“Mud, water over the roads,” are two of the big problems, said Ring on Monday evening, gesturing to show water depths from eight inches to a couple feet. “Some we’ve got this much water, and some we’ve got this much water. So those roads are closed if it looks like it could be dangerous.”

Ring made the comments after updating the Ellis County Commissioners at their regular Monday meeting in the Ellis County Administrative Center, 718 Main St.

“We’ve been very busy both Saturday and Sunday,” Ring told the commissioners. He’s advising people to take their time in the county. “Know that there are many county roads that are closed. There are many that are coned off because one lane may be washed out.”

“And likely we’re asking for as much patience as we can get from the public?” asked County Commissioner Dustin Roths.

“Absolutely,” said Ring.

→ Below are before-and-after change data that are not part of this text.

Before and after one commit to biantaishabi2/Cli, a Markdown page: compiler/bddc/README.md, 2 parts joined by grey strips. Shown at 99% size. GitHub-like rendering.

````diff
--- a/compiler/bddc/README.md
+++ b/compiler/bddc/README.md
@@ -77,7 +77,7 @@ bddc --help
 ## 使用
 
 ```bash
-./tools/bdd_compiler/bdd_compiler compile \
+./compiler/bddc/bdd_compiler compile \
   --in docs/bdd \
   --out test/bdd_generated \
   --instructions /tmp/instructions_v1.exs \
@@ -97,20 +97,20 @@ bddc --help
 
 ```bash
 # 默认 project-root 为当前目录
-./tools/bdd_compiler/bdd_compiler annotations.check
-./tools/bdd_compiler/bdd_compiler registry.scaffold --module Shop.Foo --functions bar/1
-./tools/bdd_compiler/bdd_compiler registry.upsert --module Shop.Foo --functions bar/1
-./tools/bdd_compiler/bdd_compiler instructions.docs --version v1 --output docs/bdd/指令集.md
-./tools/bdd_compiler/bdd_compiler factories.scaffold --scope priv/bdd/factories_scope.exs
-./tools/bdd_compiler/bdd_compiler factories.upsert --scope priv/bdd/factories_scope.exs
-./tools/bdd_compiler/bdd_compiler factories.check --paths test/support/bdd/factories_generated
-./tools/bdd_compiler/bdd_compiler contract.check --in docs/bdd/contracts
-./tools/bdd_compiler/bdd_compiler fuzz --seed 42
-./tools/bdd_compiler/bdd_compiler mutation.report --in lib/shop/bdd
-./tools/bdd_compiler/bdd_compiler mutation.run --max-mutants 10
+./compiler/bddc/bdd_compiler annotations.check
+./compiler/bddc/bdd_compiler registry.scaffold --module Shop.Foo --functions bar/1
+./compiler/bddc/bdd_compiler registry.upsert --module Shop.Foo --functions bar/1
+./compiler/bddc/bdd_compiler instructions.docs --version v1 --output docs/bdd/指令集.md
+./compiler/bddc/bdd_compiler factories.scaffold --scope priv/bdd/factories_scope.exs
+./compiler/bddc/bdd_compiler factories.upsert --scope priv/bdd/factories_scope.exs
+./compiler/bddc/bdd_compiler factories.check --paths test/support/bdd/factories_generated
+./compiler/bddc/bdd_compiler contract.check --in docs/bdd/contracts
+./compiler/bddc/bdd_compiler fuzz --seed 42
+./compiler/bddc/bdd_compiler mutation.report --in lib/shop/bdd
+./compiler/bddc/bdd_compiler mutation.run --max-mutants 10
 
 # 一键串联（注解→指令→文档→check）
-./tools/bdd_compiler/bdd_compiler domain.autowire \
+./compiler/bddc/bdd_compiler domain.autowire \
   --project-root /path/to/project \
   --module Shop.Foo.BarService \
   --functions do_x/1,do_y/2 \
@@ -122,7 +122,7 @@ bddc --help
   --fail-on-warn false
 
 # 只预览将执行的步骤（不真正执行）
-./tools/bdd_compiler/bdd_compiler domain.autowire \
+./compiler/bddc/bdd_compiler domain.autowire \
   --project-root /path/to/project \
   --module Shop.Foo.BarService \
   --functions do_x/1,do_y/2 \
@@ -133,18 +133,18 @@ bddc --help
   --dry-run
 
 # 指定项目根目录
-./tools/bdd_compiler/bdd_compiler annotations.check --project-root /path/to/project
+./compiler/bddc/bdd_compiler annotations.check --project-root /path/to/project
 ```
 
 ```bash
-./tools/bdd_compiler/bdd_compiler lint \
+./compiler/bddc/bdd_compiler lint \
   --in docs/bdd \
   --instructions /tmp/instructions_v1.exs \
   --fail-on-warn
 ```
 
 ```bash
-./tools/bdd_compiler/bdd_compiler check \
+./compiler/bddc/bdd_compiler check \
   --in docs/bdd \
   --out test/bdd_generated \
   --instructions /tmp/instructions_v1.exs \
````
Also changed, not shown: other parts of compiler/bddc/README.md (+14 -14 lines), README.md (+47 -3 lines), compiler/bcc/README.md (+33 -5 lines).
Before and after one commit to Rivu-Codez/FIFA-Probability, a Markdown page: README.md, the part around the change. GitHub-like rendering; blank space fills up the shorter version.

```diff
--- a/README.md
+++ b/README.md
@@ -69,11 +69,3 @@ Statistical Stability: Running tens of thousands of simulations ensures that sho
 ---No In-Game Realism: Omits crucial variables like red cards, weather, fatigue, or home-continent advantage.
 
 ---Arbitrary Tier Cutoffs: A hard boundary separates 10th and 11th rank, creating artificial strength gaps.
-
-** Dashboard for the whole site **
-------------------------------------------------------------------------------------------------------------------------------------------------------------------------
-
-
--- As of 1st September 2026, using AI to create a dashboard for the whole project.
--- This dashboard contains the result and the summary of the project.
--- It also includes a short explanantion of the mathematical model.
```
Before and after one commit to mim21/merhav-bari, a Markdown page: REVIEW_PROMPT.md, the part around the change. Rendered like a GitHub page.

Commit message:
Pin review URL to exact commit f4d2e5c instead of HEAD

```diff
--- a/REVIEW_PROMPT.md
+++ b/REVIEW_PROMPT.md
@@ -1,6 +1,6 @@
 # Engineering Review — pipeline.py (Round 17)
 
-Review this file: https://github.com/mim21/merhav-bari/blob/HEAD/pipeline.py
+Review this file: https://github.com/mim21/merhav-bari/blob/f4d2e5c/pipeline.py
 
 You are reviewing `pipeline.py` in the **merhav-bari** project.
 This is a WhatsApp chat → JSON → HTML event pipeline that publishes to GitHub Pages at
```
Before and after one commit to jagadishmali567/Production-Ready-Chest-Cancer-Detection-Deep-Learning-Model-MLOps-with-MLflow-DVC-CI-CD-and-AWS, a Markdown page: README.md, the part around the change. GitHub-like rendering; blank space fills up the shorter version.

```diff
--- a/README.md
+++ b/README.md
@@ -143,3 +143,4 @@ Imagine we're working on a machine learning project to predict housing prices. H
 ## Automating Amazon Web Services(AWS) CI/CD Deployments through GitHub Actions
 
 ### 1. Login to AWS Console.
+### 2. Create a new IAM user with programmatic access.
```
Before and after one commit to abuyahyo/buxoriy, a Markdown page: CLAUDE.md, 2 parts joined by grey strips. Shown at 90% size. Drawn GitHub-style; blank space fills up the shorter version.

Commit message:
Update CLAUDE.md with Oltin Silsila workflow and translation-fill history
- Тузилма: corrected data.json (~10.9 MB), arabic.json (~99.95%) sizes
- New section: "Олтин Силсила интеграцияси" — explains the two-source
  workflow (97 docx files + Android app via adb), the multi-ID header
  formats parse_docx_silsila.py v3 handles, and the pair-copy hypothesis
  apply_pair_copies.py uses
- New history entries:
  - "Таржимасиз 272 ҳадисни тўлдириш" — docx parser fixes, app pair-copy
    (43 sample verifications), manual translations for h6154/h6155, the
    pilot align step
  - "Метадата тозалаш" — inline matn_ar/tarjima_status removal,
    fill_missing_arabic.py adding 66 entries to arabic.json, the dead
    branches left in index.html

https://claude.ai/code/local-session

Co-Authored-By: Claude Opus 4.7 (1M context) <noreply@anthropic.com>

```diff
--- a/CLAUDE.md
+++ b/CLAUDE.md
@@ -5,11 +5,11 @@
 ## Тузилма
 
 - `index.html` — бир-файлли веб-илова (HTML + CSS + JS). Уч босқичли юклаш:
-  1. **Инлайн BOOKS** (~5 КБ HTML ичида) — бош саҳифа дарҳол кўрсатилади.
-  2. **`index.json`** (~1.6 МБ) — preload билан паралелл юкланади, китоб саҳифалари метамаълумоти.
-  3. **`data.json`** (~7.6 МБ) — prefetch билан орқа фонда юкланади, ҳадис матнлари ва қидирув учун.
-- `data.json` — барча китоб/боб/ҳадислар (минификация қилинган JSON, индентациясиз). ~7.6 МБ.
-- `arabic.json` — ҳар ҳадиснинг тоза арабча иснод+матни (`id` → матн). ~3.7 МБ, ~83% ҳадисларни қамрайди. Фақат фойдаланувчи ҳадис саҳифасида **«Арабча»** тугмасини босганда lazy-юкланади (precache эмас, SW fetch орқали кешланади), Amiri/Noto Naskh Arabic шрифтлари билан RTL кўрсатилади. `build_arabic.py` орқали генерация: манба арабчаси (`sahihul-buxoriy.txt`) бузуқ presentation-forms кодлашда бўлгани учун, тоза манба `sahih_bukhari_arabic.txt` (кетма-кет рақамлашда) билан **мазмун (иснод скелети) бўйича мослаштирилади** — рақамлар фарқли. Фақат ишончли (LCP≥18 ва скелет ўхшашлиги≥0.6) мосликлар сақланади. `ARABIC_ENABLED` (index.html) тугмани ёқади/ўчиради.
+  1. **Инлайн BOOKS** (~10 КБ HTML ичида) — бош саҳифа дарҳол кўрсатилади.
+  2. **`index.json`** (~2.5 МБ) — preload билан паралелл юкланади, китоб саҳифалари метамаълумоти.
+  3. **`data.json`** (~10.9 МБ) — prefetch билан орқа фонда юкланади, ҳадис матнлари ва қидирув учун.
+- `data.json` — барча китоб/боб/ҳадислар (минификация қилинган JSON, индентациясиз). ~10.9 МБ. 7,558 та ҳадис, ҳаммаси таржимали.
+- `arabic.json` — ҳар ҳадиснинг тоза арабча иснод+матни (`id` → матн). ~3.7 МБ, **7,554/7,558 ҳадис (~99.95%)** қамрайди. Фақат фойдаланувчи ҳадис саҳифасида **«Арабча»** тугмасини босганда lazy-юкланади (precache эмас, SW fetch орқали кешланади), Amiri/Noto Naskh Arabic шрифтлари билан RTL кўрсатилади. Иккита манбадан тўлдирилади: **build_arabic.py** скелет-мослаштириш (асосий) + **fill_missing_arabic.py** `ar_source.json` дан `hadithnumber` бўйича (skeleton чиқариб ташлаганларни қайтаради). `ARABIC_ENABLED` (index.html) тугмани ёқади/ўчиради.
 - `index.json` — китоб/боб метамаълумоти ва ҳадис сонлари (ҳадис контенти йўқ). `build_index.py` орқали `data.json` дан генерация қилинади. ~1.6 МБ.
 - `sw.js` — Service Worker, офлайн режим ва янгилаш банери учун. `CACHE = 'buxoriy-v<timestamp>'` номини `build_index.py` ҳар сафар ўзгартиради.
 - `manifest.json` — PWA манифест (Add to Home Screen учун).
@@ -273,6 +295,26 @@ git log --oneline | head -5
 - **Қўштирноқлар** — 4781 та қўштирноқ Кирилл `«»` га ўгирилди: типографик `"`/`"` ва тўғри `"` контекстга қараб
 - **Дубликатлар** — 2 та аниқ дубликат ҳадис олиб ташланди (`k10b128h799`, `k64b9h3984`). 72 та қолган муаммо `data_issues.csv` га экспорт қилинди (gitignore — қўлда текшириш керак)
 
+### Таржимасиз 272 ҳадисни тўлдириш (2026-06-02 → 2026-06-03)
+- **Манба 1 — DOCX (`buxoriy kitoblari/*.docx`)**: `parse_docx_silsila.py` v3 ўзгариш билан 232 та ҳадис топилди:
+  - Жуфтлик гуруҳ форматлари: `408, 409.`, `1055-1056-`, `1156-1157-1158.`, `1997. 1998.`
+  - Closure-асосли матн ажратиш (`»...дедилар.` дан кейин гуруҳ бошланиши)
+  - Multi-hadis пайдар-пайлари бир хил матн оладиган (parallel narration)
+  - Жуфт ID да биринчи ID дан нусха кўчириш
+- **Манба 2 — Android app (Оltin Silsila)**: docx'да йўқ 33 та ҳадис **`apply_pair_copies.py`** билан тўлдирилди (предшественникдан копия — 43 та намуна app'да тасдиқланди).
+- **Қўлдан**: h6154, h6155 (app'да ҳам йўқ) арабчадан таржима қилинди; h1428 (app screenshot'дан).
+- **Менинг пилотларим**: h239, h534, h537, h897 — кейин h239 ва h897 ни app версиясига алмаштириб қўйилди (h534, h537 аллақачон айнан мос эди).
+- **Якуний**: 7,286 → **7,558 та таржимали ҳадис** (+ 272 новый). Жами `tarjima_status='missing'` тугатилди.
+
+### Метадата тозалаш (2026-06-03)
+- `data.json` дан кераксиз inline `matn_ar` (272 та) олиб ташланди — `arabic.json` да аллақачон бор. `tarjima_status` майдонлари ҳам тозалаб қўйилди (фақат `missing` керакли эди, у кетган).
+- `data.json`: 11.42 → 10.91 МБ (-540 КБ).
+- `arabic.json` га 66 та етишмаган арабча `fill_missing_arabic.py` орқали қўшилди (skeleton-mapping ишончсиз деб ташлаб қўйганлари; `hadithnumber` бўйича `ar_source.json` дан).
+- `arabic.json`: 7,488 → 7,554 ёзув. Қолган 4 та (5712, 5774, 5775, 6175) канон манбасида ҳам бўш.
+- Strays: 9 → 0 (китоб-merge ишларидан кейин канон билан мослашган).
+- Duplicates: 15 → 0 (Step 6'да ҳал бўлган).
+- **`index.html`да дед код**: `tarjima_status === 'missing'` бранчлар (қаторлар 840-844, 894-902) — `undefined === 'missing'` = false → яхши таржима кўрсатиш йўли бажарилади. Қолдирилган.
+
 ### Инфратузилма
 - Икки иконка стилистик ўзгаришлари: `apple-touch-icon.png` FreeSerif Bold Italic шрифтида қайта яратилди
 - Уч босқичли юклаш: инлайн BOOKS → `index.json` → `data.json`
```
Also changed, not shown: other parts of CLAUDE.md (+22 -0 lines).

Law enforcement dispatch and emergency responders have been notified as to which roads are closed, he said.

And now there’s a couple more inches of rain in the forecast.

“That’s not going to be helpful,” Ring said. “It’s been all hands on deck at the shop, getting out and trying to respond to all the phone calls, text messages, dispatch calls.”

With many roads muddy and covered with water, Ring warned that people will get stuck or slide off the road, and cars will get muddy or could high-center.

Among closings, is where 150the Avenue and Munjor Road intersect, southwest of Hays. The whole road is gone, he said, leaving a huge hole from snowmelt coming off fields.

Likewise, Ring closed 210th Avenue between Old U.S. Highway 40 and Golf Course Road.

“It’s too dangerous,” Ring said. “There’s no road left, it’s completely washed away. It’s all from the snowmelt coming from the fields. We can’t control what comes out of the farmer’s field.”

Up by the landfill north of Hays, Ring said much of the road is gone, exposing culverts alongside the road and leaving an eight-foot ditch.

Thawing ice below the road surface is also causing problems. The county’s rock and sand roads have soaked up moisture about a foot deep. The moisture froze, and now it’s melting.

Pointing to a picture on his phone, Ring showed frost a foot deep on one county road.

“See how much moisture is in the rock and the dirt? When the frost breaks, that all turns to water, and the dirt becomes mush, and then it starts to break the road away,” he said.

High water is also a problem, especially for little cars, said Ring, citing ‘turn around don’t drown.’

“These little Japanese cars, they have a pan, and if they drive into that, they’ve only got this much clearance from the bottom,” he said, gesturing to indicate about a foot. “The car will lift up and it can float. We’ve had that happen.”

Ring said he can’t say how long it will take before roads are reopened.

“We have to let them dry, and we’ll have to haul material in and rebuild them,” he said. “Every one is different. Once it evaporates and the sun comes out over the weekend, hopefully Monday we can go out and try to rebuild the road.”

It all depends on if it rains, if the sun comes out, if the wind blows and dries roads, and how roads drain.

“There are too many variables to try to say,” he said. “We’ll be out working as soon as we can.”

Ring told the commissioners Public Works crews have put in a lot of extra hours to keep up.

“We’re going to carry this like a snow event, as far as the time and what not,” he said. “The last snow event, which I don’t have all the numbers on yet, but in processing payroll we had 608 hours overtime. So we’ve been doing a lot of Saturday, Sunday work. I applaud the crews out there, because they all come when you call. So we’ve got a great group of folks, and they stay as long as you ask them too.”